## Work required:
Pictures aside, return all of the records exactly as they stand.

....................

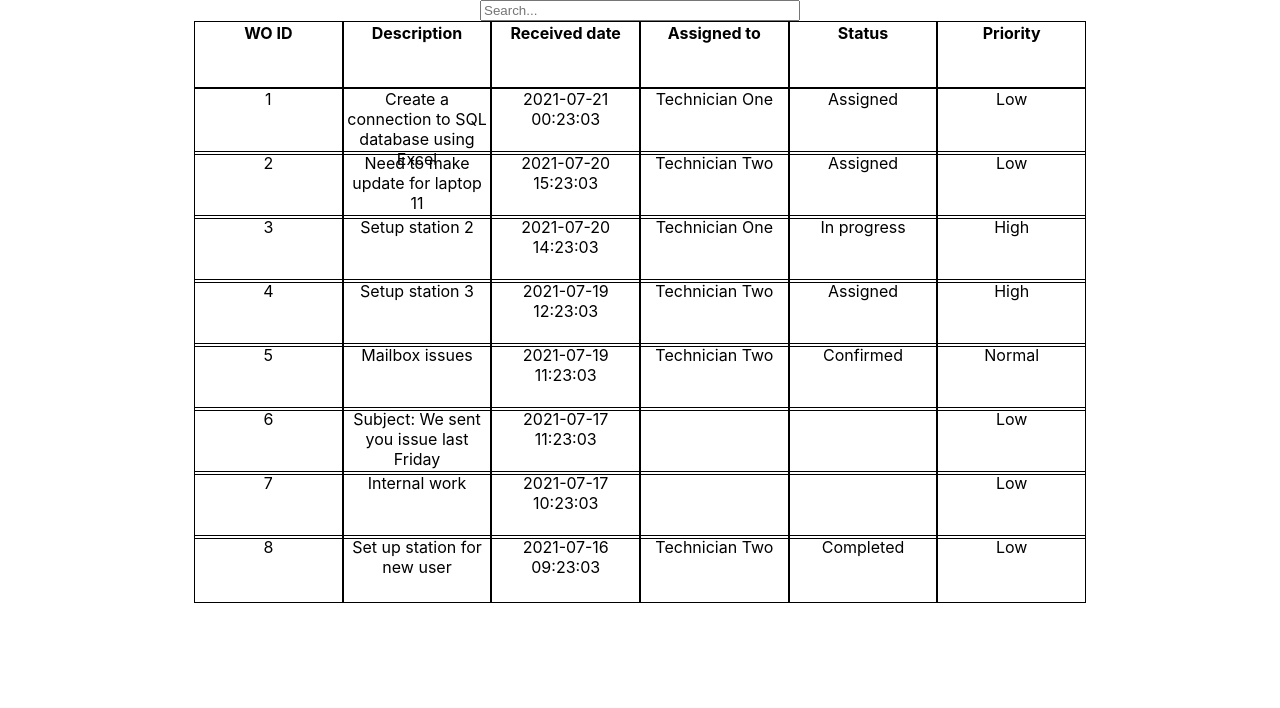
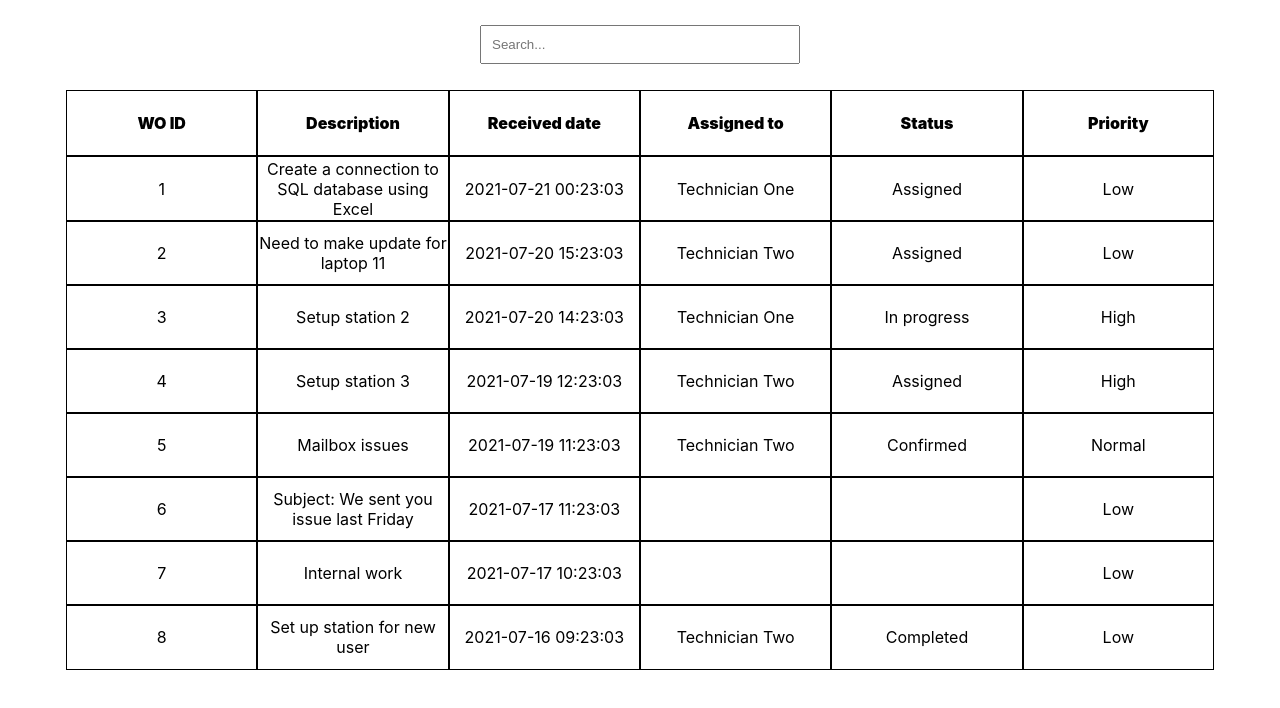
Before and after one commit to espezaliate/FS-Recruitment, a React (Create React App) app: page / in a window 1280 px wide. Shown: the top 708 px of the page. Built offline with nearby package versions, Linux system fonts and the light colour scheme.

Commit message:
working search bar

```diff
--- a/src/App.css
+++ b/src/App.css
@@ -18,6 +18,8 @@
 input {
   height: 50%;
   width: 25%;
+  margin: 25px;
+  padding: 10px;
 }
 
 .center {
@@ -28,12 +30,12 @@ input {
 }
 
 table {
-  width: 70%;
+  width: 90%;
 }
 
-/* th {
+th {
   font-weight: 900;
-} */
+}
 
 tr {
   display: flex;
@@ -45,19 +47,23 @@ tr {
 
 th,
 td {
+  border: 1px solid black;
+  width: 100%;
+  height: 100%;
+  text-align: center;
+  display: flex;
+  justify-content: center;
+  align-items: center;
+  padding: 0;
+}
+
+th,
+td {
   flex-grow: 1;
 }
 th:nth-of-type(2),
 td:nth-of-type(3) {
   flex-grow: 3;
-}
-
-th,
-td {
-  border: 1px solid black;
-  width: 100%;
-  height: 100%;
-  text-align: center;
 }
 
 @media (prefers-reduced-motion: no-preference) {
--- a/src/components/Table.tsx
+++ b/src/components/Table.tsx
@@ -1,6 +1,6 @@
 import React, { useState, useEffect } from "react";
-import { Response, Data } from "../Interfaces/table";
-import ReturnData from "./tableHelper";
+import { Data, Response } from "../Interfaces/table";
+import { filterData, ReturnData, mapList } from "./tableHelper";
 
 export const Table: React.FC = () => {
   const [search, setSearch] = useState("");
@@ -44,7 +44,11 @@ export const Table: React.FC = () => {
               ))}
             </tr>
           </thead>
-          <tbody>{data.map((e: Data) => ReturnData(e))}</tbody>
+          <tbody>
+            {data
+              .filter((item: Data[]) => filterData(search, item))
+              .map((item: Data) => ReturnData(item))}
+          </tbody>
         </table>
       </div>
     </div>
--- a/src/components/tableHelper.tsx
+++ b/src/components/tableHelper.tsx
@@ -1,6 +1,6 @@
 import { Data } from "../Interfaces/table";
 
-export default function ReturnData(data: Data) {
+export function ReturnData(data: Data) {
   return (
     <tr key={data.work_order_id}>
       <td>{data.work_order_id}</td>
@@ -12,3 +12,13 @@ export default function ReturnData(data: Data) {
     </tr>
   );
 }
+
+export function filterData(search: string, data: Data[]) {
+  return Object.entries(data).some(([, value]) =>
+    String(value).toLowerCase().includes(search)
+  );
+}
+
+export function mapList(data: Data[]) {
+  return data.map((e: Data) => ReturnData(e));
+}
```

....................

## Finished task:
Before and after one commit to espezaliate/FS-Recruitment, a React (Create React App) app: page / in a window 1280 px wide. Shown: the top 708 px of the page. Built offline with nearby package versions, Linux system fonts and the light colour scheme.

Commit message:
working search bar

```diff
--- a/src/App.css
+++ b/src/App.css
@@ -18,6 +18,8 @@
 input {
   height: 50%;
   width: 25%;
+  margin: 25px;
+  padding: 10px;
 }
 
 .center {
@@ -28,12 +30,12 @@ input {
 }
 
 table {
-  width: 70%;
+  width: 90%;
 }
 
-/* th {
+th {
   font-weight: 900;
-} */
+}
 
 tr {
   display: flex;
@@ -45,19 +47,23 @@ tr {
 
 th,
 td {
+  border: 1px solid black;
+  width: 100%;
+  height: 100%;
+  text-align: center;
+  display: flex;
+  justify-content: center;
+  align-items: center;
+  padding: 0;
+}
+
+th,
+td {
   flex-grow: 1;
 }
 th:nth-of-type(2),
 td:nth-of-type(3) {
   flex-grow: 3;
-}
-
-th,
-td {
-  border: 1px solid black;
-  width: 100%;
-  height: 100%;
-  text-align: center;
 }
 
 @media (prefers-reduced-motion: no-preference) {
--- a/src/components/Table.tsx
+++ b/src/components/Table.tsx
@@ -1,6 +1,6 @@
 import React, { useState, useEffect } from "react";
-import { Response, Data } from "../Interfaces/table";
-import ReturnData from "./tableHelper";
+import { Data, Response } from "../Interfaces/table";
+import { filterData, ReturnData, mapList } from "./tableHelper";
 
 export const Table: React.FC = () => {
   const [search, setSearch] = useState("");
@@ -44,7 +44,11 @@ export const Table: React.FC = () => {
               ))}
             </tr>
           </thead>
-          <tbody>{data.map((e: Data) => ReturnData(e))}</tbody>
+          <tbody>
+            {data
+              .filter((item: Data[]) => filterData(search, item))
+              .map((item: Data) => ReturnData(item))}
+          </tbody>
         </table>
       </div>
     </div>
--- a/src/components/tableHelper.tsx
+++ b/src/components/tableHelper.tsx
@@ -1,6 +1,6 @@
 import { Data } from "../Interfaces/table";
 
-export default function ReturnData(data: Data) {
+export function ReturnData(data: Data) {
   return (
     <tr key={data.work_order_id}>
       <td>{data.work_order_id}</td>
@@ -12,3 +12,13 @@ export default function ReturnData(data: Data) {
     </tr>
   );
 }
+
+export function filterData(search: string, data: Data[]) {
+  return Object.entries(data).some(([, value]) =>
+    String(value).toLowerCase().includes(search)
+  );
+}
+
+export function mapList(data: Data[]) {
+  return data.map((e: Data) => ReturnData(e));
+}
```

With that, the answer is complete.